▸ **About this exercise**:
Return all lines of the records that contain the word "ipynb".

▸ **Data extracted from a collection**:

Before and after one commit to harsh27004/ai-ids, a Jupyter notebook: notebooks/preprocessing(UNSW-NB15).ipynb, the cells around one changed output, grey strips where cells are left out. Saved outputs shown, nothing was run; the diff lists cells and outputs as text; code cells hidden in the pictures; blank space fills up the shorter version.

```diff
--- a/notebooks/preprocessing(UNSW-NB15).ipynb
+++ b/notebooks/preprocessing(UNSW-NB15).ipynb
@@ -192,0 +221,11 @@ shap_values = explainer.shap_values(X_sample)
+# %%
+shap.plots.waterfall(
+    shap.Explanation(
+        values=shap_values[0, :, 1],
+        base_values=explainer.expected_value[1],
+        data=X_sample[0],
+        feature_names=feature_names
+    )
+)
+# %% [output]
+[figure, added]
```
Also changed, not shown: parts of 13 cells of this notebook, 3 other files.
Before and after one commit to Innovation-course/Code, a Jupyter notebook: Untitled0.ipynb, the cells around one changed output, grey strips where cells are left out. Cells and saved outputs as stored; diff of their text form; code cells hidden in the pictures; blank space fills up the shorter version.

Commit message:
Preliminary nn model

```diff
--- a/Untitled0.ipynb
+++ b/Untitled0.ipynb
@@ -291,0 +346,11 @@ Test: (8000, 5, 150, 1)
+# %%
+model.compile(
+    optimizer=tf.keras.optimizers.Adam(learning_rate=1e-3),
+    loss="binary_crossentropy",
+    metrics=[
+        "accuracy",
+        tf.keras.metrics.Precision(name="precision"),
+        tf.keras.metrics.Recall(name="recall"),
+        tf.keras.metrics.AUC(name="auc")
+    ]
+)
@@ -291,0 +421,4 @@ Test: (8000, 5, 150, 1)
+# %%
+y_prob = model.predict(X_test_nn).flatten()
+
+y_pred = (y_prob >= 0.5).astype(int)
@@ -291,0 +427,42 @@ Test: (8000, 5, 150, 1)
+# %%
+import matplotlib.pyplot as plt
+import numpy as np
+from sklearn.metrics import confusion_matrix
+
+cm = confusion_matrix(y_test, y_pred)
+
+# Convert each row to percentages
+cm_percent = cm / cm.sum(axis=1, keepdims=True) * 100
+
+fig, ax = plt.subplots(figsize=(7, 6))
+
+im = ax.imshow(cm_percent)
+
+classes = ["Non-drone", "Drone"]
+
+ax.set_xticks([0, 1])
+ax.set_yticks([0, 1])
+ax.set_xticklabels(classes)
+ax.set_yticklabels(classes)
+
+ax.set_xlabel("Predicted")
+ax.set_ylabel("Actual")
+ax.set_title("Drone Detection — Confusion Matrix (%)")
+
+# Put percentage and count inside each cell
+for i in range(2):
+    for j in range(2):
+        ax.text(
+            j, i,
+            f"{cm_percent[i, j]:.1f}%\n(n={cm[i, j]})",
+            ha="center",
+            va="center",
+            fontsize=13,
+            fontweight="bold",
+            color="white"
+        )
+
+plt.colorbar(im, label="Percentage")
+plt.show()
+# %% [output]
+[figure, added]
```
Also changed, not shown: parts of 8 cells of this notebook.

▸ **Your solution**:
Before and after one commit to harsh27004/ai-ids, a Jupyter notebook: notebooks/preprocessing(UNSW-NB15).ipynb, the cells around one changed output, grey strips where cells are left out. Saved outputs shown, nothing was run; the diff lists cells and outputs as text; code cells hidden in the pictures; blank space fills up the shorter version.
--- a/notebooks/preprocessing(UNSW-NB15).ipynb
+++ b/notebooks/preprocessing(UNSW-NB15).ipynb
Before and after one commit to Innovation-course/Code, a Jupyter notebook: Untitled0.ipynb, the cells around one changed output, grey strips where cells are left out. Cells and saved outputs as stored; diff of their text form; code cells hidden in the pictures; blank space fills up the shorter version.
--- a/Untitled0.ipynb
+++ b/Untitled0.ipynb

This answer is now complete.